### DATA TO EXAMINE
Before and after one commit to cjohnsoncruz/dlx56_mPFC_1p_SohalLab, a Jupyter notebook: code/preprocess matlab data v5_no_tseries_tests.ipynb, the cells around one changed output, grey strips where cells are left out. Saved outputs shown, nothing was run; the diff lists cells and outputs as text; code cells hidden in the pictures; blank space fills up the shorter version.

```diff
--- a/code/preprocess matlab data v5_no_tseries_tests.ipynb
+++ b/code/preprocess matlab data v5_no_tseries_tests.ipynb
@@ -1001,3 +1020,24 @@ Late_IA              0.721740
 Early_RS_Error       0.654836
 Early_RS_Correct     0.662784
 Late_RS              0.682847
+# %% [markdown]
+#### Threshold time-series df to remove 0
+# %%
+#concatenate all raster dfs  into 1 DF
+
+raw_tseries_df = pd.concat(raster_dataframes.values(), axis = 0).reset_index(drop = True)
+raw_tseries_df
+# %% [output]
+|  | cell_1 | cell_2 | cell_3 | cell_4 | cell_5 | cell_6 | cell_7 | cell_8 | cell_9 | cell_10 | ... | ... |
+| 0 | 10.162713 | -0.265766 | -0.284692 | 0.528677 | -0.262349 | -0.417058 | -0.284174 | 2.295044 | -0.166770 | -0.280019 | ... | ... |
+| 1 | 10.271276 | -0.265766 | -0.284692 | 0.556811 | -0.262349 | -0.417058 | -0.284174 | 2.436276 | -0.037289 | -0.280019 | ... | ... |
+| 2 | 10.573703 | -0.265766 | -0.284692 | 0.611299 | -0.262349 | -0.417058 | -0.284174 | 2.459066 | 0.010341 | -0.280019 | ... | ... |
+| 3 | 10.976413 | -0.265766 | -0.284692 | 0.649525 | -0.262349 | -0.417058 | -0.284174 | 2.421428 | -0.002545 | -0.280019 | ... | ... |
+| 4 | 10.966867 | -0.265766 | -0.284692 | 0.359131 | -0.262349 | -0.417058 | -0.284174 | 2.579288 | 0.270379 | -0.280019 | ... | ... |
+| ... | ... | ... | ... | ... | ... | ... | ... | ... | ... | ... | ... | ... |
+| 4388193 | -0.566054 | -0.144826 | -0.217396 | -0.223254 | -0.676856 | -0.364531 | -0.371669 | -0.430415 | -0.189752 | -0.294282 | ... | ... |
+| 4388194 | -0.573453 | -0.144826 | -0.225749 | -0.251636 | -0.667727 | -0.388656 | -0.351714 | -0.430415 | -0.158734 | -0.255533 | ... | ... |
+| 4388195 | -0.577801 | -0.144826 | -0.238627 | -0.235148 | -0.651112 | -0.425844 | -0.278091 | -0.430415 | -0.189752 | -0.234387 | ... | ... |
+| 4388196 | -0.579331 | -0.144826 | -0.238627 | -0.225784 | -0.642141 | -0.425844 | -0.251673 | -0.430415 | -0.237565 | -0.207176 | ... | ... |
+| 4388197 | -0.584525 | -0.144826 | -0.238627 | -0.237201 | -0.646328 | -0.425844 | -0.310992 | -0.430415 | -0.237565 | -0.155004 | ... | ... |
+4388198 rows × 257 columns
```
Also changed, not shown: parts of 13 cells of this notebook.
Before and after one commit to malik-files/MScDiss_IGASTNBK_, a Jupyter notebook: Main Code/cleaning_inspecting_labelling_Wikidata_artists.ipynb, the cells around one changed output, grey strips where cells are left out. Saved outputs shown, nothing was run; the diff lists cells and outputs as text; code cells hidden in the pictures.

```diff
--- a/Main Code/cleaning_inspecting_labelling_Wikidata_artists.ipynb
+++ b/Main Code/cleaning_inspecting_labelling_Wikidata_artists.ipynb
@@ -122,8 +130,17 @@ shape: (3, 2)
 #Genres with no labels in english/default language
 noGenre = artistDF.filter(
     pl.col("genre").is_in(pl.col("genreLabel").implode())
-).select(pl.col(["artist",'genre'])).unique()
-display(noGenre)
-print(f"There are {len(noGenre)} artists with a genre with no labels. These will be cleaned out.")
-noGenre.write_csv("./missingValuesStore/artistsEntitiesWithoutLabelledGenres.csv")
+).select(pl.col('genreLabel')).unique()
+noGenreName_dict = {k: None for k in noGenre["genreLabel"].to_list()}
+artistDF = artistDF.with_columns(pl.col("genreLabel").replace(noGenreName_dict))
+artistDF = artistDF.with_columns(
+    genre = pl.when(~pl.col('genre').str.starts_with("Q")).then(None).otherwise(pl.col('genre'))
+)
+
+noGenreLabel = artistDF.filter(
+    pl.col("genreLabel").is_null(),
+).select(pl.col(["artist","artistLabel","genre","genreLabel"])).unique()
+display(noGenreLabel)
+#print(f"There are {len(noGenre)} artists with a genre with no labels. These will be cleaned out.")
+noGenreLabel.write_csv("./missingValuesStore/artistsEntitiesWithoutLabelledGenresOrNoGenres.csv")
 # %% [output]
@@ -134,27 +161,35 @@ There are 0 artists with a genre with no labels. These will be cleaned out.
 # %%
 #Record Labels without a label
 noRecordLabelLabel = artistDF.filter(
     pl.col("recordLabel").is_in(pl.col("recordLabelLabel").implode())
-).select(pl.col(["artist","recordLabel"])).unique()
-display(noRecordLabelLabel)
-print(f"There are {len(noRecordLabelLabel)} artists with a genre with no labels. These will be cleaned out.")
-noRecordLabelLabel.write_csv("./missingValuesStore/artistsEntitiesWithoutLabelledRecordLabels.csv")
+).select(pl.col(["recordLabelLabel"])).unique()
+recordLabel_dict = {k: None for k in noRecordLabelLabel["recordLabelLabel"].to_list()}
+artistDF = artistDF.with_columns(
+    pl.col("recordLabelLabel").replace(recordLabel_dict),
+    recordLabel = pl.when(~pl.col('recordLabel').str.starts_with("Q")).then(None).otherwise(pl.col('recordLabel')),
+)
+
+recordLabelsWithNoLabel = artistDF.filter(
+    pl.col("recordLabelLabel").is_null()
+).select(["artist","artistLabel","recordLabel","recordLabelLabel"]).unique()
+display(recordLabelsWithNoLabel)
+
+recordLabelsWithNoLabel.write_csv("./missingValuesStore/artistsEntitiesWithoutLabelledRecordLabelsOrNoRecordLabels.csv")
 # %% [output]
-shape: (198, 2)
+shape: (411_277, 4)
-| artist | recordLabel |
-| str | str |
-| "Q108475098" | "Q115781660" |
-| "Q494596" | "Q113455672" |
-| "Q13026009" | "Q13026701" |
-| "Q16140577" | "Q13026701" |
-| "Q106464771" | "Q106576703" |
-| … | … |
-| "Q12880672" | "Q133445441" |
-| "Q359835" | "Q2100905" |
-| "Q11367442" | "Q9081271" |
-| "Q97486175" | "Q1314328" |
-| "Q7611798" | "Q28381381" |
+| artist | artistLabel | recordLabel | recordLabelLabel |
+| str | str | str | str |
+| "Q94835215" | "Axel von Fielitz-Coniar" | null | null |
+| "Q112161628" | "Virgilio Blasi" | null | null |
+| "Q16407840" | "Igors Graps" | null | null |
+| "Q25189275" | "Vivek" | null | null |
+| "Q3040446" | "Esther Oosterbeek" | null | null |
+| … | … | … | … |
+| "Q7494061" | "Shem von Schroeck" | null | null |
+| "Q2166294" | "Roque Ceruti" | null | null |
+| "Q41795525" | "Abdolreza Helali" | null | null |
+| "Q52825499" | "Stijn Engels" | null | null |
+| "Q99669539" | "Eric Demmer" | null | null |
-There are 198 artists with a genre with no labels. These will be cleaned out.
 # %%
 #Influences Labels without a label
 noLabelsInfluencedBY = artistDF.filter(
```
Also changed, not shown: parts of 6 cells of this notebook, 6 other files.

### PROMPT
In the listing above, how many lines hold the word "filter"? Give the number and nothing more.

### RESULT
5